Your instructions = Search the listing below for the word "changed" and copy each line that holds it.

Provided data =
++++++++

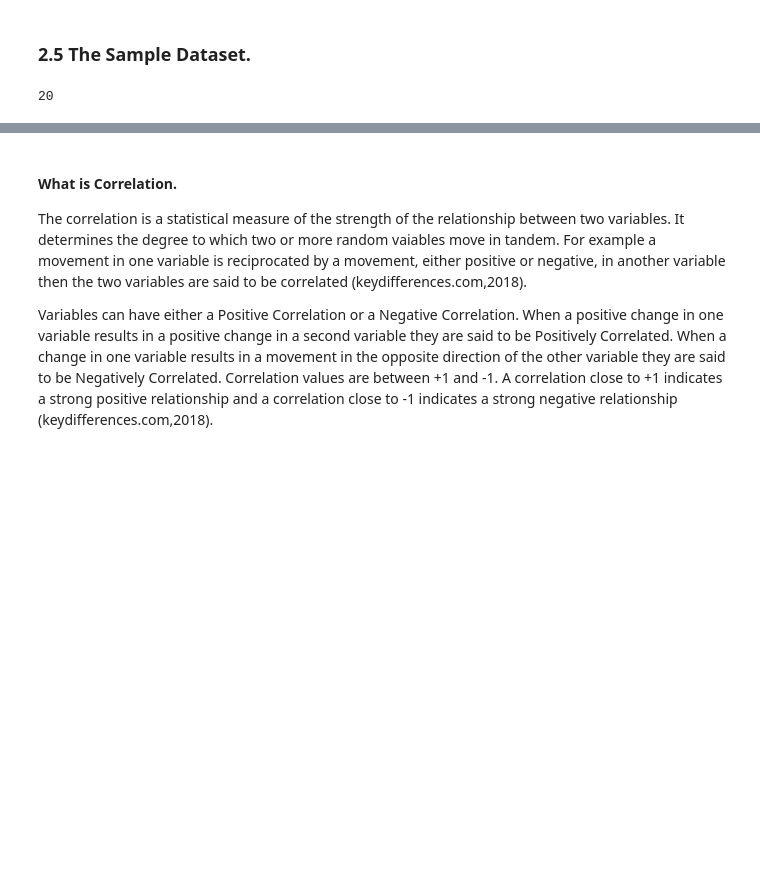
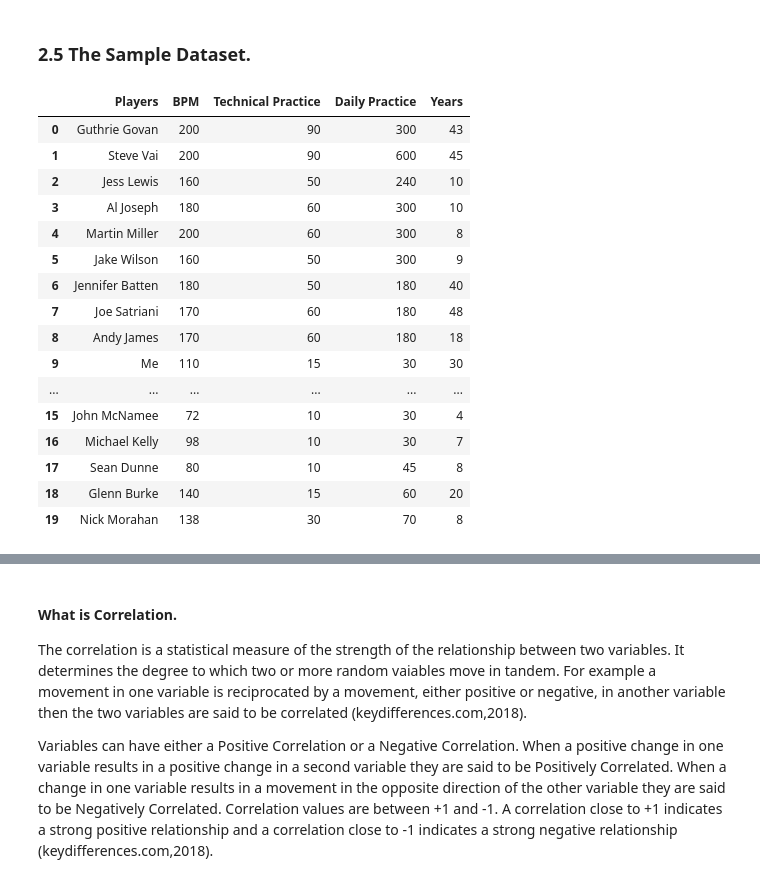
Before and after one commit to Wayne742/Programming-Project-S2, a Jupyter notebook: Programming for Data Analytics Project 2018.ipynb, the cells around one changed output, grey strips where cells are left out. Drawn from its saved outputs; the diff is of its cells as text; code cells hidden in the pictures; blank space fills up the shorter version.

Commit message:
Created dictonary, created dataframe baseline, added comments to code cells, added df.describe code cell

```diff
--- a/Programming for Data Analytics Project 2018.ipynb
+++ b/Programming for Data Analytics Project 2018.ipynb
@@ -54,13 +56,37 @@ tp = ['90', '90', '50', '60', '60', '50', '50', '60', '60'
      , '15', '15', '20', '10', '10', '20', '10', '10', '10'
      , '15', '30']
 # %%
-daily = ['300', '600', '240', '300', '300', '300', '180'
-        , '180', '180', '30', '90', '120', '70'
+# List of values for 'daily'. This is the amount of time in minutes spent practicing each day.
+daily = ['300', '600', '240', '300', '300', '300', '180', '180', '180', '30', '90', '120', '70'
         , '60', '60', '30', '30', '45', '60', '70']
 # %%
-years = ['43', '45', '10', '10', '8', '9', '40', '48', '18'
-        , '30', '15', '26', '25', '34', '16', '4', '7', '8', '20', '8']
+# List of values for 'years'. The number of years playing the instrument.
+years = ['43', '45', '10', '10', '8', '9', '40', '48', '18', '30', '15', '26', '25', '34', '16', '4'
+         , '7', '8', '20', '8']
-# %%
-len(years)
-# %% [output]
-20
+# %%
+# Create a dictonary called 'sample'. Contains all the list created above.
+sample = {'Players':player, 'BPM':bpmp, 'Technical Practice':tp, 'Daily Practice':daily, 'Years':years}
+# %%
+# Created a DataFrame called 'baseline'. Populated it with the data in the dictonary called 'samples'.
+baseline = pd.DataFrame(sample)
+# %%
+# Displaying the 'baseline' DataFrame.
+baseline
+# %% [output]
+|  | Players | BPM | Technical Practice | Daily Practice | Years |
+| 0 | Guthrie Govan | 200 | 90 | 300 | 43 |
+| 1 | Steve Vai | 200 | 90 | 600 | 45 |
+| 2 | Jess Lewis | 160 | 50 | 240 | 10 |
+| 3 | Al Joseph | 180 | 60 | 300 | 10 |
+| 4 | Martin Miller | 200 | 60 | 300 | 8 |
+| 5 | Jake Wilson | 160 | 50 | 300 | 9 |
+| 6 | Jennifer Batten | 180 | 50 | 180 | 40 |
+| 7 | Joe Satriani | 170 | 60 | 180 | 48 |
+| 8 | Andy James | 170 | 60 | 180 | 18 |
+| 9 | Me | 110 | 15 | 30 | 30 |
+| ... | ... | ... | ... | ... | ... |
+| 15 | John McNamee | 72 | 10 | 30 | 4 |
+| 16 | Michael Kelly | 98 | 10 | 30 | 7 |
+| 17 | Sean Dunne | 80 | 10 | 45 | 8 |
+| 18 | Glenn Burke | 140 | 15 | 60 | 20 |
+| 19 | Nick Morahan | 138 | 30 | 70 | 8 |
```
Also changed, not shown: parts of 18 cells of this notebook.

++++++++

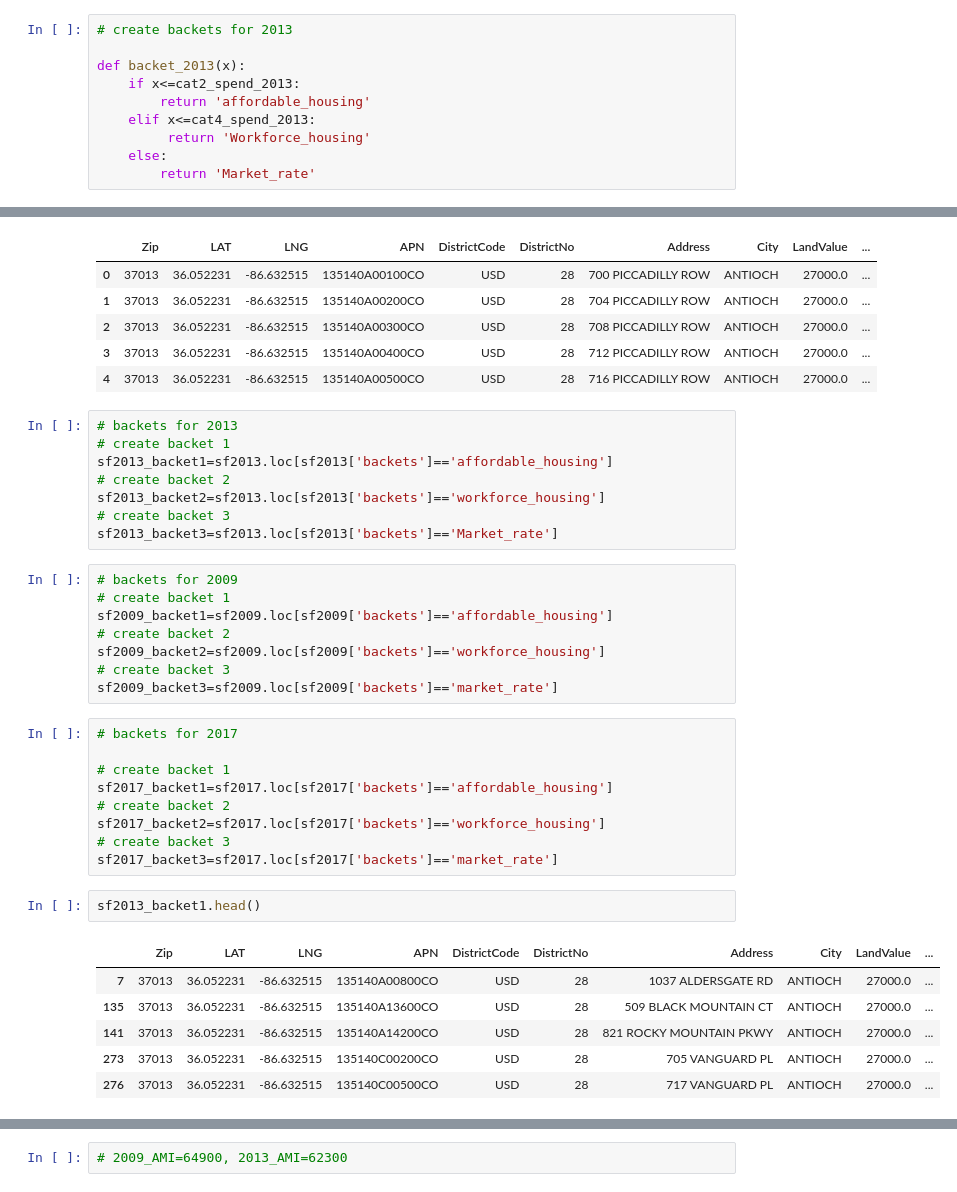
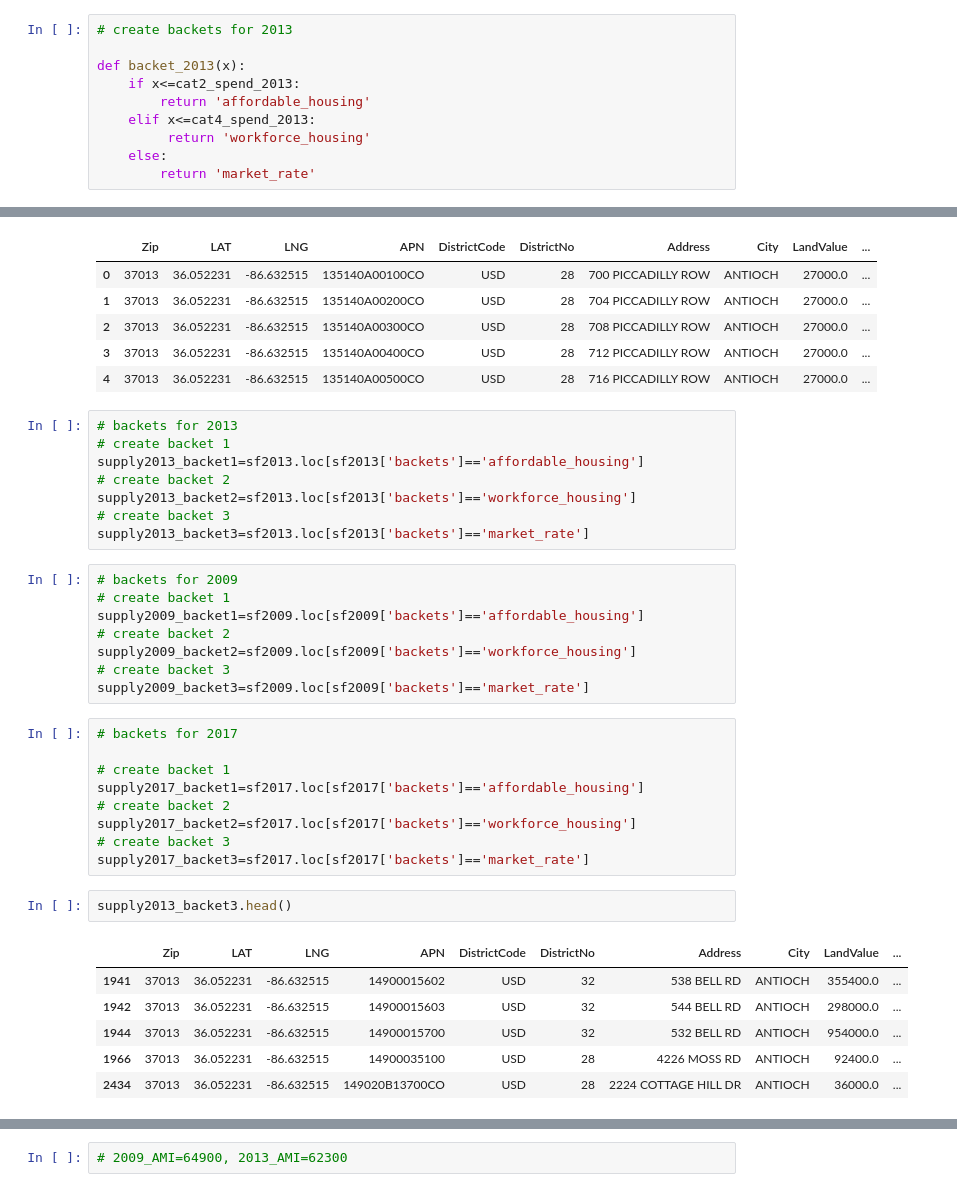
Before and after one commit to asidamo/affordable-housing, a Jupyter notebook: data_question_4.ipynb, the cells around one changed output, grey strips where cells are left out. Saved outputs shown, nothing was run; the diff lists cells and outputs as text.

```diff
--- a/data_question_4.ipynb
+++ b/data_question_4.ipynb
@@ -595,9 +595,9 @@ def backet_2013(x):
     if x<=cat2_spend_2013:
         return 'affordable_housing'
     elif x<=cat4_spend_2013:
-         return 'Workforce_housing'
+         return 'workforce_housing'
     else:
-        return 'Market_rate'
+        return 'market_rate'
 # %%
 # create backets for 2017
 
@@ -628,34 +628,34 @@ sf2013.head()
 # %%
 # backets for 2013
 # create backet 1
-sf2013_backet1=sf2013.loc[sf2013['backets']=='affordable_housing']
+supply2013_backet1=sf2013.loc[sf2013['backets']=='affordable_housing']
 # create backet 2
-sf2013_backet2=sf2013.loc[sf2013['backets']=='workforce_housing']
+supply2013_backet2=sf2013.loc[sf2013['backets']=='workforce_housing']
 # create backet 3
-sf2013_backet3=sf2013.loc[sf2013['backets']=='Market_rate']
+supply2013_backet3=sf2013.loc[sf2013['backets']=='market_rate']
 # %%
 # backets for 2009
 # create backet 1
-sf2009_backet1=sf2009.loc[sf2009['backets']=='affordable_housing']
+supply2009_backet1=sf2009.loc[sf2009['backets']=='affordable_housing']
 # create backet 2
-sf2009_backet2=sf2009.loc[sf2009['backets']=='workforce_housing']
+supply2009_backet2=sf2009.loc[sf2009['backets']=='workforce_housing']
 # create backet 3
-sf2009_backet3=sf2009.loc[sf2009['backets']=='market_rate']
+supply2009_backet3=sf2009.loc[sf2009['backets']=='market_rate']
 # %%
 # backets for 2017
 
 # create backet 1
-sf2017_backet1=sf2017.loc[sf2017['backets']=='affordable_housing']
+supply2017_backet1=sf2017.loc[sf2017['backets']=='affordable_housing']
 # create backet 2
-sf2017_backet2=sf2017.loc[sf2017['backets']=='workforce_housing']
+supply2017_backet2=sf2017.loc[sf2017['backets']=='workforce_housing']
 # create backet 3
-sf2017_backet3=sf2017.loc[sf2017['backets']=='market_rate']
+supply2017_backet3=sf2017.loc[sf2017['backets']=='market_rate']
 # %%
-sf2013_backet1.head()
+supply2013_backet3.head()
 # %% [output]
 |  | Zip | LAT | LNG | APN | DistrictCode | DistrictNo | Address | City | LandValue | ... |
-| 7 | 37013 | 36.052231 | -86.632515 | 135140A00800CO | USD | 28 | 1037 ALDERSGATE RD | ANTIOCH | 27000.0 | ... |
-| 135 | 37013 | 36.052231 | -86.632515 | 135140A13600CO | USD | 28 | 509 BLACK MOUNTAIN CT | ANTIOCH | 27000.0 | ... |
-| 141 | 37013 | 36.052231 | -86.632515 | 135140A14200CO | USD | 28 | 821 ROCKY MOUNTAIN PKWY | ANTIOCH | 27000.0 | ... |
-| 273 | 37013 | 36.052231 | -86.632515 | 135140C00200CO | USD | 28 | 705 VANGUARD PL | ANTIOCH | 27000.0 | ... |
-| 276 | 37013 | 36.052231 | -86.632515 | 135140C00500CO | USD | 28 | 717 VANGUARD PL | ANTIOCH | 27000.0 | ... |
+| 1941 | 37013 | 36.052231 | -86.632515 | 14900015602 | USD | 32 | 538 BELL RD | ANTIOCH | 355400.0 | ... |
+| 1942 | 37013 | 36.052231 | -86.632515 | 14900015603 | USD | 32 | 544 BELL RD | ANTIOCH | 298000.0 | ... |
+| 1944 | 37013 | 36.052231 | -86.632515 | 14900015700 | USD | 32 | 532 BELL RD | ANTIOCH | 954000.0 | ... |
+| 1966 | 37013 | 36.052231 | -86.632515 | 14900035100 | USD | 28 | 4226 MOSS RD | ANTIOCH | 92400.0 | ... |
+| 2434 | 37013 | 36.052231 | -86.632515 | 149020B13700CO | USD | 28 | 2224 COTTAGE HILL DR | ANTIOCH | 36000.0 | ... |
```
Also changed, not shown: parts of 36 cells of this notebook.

++++++++

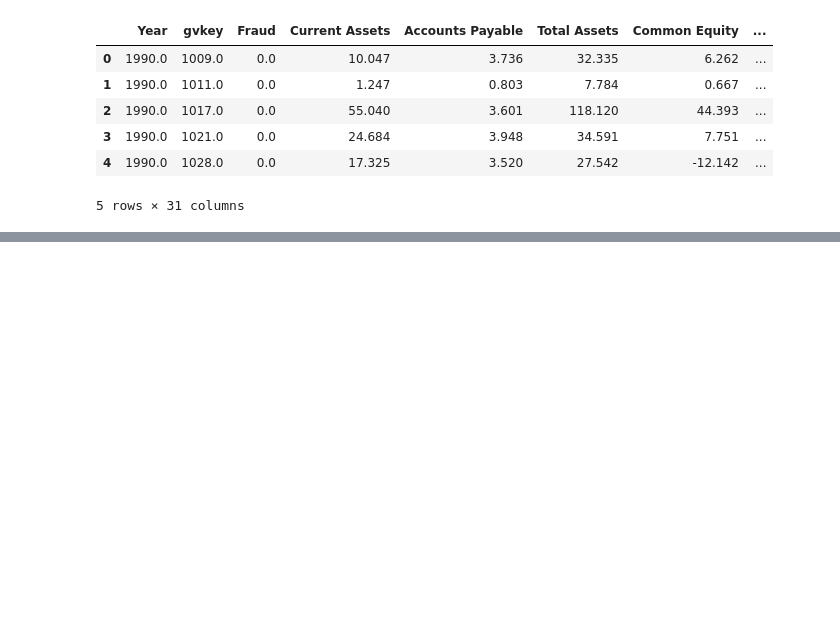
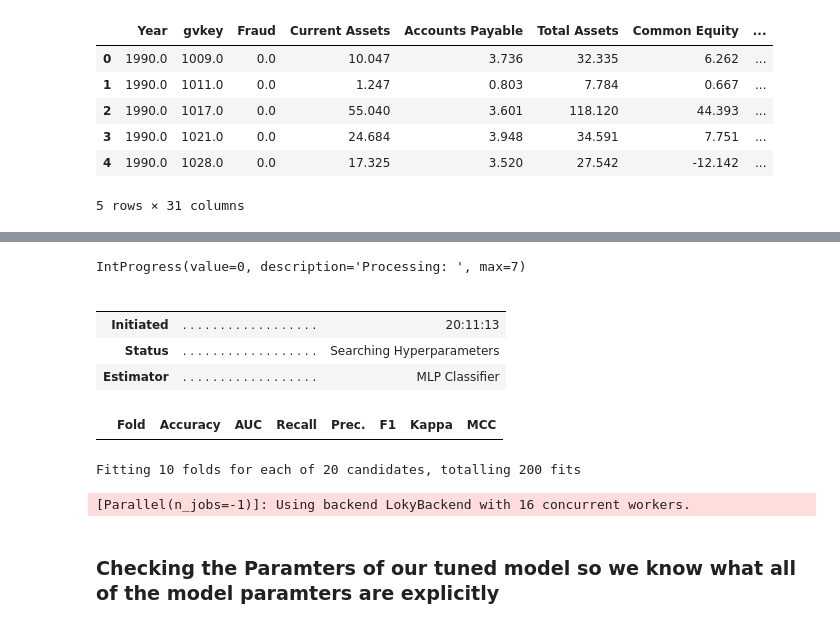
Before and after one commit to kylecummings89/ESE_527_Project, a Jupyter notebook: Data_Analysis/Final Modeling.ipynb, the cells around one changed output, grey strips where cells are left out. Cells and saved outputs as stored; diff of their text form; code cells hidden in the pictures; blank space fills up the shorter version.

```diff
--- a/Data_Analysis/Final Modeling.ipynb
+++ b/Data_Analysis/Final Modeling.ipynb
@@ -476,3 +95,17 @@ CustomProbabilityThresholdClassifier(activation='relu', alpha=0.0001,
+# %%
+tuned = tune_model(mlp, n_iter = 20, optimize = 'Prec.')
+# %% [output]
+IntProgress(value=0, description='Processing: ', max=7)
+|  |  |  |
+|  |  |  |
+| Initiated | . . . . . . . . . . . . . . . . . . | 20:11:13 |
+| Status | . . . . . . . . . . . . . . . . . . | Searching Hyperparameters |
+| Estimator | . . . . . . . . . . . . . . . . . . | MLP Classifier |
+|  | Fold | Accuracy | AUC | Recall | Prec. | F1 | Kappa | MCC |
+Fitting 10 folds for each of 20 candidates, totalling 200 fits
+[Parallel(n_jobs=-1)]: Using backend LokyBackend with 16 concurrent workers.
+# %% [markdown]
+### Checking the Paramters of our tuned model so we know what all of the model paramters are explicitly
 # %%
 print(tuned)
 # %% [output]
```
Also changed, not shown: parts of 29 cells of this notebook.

++++++++

Final answer =
Before and after one commit to Wayne742/Programming-Project-S2, a Jupyter notebook: Programming for Data Analytics Project 2018.ipynb, the cells around one changed output, grey strips where cells are left out. Drawn from its saved outputs; the diff is of its cells as text; code cells hidden in the pictures; blank space fills up the shorter version.
Also changed, not shown: parts of 18 cells of this notebook.
Before and after one commit to asidamo/affordable-housing, a Jupyter notebook: data_question_4.ipynb, the cells around one changed output, grey strips where cells are left out. Saved outputs shown, nothing was run; the diff lists cells and outputs as text.
Also changed, not shown: parts of 36 cells of this notebook.
Before and after one commit to kylecummings89/ESE_527_Project, a Jupyter notebook: Data_Analysis/Final Modeling.ipynb, the cells around one changed output, grey strips where cells are left out. Cells and saved outputs as stored; diff of their text form; code cells hidden in the pictures; blank space fills up the shorter version.
Also changed, not shown: parts of 29 cells of this notebook.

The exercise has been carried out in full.